So far, the discussion – sparked by Michael Lewis’s Flash Boys – about the privately planned and financed construction of a tunnel in which a fiber cable is run from Chicago to New Jersey misses some important points. (I reach this assessment without having read everything that’s out there on the matter. It’s possible that I’ve missed some sterling blog posts or magazine essays on the matter.) The object of the tunnel’s builders is to shave a few milliseconds off of the time that it takes traders in New Jersey to get information on asset prices in Chicago.
(Paul Krugman, unsurprisingly, uses this project as yet another opportunity for him to perform as the hero of Upper East Side populistas – a species of populists who, ignorant of basic economics, gripe about the alleged predations of successful business people while on their way, not to NASCAR races, but to Milan for a few nights of opera at La Scala. The venues of the griping are more upscale for the populistas than they are for the populists, and that griping is lubricated with finer beverages, but the economic quality of the griping is the same: horrid.)

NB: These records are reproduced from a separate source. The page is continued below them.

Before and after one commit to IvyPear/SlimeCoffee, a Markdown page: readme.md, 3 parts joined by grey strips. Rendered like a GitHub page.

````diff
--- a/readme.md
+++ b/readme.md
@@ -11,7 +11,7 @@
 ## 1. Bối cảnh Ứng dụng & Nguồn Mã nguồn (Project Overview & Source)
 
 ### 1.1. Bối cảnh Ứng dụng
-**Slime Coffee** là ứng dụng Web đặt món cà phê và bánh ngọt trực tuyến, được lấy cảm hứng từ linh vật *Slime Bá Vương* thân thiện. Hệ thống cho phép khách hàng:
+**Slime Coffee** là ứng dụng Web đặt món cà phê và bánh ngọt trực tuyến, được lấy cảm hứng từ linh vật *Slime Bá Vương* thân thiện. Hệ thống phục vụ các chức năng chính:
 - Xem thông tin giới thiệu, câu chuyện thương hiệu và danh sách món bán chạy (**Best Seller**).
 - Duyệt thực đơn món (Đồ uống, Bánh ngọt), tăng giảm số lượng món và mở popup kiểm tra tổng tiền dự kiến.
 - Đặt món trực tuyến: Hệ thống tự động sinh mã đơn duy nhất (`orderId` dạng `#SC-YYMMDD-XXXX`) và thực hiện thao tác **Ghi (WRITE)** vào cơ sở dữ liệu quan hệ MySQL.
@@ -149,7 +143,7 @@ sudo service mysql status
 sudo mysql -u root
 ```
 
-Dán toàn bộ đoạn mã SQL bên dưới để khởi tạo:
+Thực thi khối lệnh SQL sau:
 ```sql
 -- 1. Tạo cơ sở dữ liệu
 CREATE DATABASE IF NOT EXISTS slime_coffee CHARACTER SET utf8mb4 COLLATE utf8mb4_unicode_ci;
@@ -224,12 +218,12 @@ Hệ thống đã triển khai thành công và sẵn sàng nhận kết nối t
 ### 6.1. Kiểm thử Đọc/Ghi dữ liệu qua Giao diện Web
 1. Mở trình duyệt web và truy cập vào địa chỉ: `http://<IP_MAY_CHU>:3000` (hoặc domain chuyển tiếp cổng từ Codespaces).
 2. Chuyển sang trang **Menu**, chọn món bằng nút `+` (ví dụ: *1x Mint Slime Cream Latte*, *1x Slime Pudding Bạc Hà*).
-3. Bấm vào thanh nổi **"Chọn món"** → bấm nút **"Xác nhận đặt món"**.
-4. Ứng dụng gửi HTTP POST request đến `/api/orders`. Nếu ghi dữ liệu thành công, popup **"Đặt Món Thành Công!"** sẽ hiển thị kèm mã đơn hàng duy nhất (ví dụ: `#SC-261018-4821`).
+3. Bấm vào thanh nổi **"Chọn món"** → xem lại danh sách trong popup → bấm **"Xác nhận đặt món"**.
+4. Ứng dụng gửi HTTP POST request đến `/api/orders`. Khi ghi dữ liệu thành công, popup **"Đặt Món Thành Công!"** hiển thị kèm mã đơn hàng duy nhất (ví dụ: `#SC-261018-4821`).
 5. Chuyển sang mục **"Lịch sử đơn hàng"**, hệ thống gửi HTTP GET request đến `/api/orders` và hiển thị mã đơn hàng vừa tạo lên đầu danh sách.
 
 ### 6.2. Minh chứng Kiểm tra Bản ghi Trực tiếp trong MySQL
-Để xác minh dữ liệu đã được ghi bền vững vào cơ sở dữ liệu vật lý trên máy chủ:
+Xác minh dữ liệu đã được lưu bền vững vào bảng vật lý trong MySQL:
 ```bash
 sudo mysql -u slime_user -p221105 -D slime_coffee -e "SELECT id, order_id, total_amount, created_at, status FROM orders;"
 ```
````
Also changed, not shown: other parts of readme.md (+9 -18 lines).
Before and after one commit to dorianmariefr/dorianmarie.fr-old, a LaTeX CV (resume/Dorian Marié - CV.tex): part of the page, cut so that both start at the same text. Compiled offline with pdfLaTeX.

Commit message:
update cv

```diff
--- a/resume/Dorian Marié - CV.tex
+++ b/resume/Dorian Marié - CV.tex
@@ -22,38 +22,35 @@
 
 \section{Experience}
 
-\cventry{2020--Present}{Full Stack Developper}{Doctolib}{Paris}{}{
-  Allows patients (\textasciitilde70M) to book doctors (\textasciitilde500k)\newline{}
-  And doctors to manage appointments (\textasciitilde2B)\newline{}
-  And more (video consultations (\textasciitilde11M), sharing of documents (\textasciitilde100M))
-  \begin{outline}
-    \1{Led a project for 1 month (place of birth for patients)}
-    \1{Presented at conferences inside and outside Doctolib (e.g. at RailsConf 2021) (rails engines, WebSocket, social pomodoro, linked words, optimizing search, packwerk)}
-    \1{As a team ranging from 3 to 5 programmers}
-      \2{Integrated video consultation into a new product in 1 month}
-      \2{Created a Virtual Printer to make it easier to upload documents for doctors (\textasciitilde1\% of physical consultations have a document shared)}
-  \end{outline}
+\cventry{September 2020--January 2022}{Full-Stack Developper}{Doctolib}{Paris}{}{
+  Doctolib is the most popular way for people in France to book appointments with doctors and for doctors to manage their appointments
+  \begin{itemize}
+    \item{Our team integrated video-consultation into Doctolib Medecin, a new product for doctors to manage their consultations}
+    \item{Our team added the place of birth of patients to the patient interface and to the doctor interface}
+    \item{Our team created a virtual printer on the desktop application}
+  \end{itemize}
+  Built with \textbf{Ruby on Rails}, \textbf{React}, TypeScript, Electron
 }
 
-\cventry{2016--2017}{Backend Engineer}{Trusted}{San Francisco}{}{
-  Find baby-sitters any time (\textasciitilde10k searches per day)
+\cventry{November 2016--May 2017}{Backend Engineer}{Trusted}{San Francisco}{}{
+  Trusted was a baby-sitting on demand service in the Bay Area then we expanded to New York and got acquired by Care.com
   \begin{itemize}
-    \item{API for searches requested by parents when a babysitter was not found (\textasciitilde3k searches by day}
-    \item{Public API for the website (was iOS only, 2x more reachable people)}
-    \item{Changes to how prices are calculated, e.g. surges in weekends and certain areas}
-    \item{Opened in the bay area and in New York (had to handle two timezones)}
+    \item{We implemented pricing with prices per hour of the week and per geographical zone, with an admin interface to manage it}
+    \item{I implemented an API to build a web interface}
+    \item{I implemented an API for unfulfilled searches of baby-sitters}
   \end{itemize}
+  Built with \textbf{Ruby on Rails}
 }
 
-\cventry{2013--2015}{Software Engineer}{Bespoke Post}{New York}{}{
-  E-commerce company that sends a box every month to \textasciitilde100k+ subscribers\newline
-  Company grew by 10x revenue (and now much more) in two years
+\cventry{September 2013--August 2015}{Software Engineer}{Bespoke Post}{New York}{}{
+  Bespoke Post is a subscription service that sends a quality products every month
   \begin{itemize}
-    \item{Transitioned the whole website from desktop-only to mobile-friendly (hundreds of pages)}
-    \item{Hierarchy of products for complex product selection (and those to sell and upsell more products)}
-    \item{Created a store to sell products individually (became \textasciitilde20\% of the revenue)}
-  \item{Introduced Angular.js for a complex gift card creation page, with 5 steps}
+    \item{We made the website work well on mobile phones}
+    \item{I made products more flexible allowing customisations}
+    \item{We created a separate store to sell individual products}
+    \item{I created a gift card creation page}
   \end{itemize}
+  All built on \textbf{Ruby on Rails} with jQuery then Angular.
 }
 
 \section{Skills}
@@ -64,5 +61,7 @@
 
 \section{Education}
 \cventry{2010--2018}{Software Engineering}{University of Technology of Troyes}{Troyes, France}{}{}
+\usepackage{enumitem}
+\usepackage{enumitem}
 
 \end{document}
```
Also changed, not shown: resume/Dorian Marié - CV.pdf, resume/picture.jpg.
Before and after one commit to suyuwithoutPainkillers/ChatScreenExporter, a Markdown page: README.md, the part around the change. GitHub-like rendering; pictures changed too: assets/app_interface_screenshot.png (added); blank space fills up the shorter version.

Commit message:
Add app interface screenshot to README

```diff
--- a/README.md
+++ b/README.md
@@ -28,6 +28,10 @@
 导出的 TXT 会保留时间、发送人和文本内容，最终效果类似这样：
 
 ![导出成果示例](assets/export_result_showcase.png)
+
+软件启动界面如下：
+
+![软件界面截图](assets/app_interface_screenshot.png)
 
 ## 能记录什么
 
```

So here are some matters about this tunnel to consider.
- The tunnel is an example of privately constructed infrastructure. Even if you believe that this tunnel’s construction and use are socially wasteful, you cannot doubt that the tunnel and its fiber cable are hard evidence against the proposition that only government has the vision, incentive, and wherewithal to construct big and pricey physical pieces of infrastructure.
- One result of the tunnel and its fiber cable is to cause asset prices at point B to reflect more quickly than otherwise information about asset prices at point A. Prices are brought more closely into line with each other more rapidly. The law of one price holds in practice more closely to its theoretical ideal. The consequence is a pattern of prices across space and time that resembles more closely the results of perfect-information models. Curiously, many objections leveled by economists such as Joseph Stiglitz against real-world market processes is that in reality prices and information are not as perfect as they are in these economists’ favorite textbook models. This fiber-cable tunnel – by speeding market information more quickly across space – should be applauded by economists for shaving away from real-world markets some of the ‘imperfections’ that are frequently complained about and used to justify government intervention.
- In fact (as Tuesday’s Quotation of the Day noted) one of the finest features of the real-world market process is that it is an ongoing and decentralized orgy of experimentation (and resulting discovery). Private people spending their own money competing for market share, for profits, for access to consumer goods and services. No one possesses anything remotely close to perfect information. Therefore, the best way we can discover and use much more information than anyone could possibly come to learn through excogitation or isolated individual actions is to employ a system - or an “order” – that encourages countless individuals to act on their own pieces of information and hunches in competition and cooperation with countless other individuals. When each person does so with skin in the game – spending his or her own money (or money voluntarily entrusted to him or her by others) – prudence in acting on these individual pieces of information and hunches is encouraged. People are more prudent in these actions than they are when they are spending other people’s money.
The competitive process over time ‘selects’ and nourishes worthwhile projects as it identifies and starves wasteful projects. At no time is the array of existing projects perfect in any sense. And there’s no reason to believe that projects that are in fact worthwhile today will necessarily continue to be worthwhile tomorrow. So to identify after the fact – after the competitive process has performed one of its feats of discovery – a market action or a project that has failed is not to identify an example of some action or project that is wasteful in a larger sense. It is not to identify an action or project that could possibly have been known ahead of time by any mortal to be an action or project that should not have been allowed to move forward. That failed action or project was part of a competitive discovery process, funded and operated by individuals each with skin in the game.
The fiber-cable tunnel might or might not prove to be socially worthwhile. We simply do not know, and neither do Michael Lewis nor Paul Krugman. Of course it is costly – the resources used in it have alternative, valuable uses. But in our world of scarcity every decision is costly. (Cost is inseparable from choice.) It is a display of economic ignorance to object to the fiber-cable tunnel on the grounds that the resources used in it have other uses, or on the grounds that these resources have other uses that might prove later to have been more valuable than their use in the tunnel.
The best we can say about the fiber-cable tunnel now is that – because it is privately funded, built, and maintained for the purpose of enabling private market participants to enhance their prospects for earning profits in a competitive, largely private market – the resources used in the tunnel are more likely to prove to be productively used (that is, worth their costs) in this tunnel than in any other alternative ways known now to any mortal.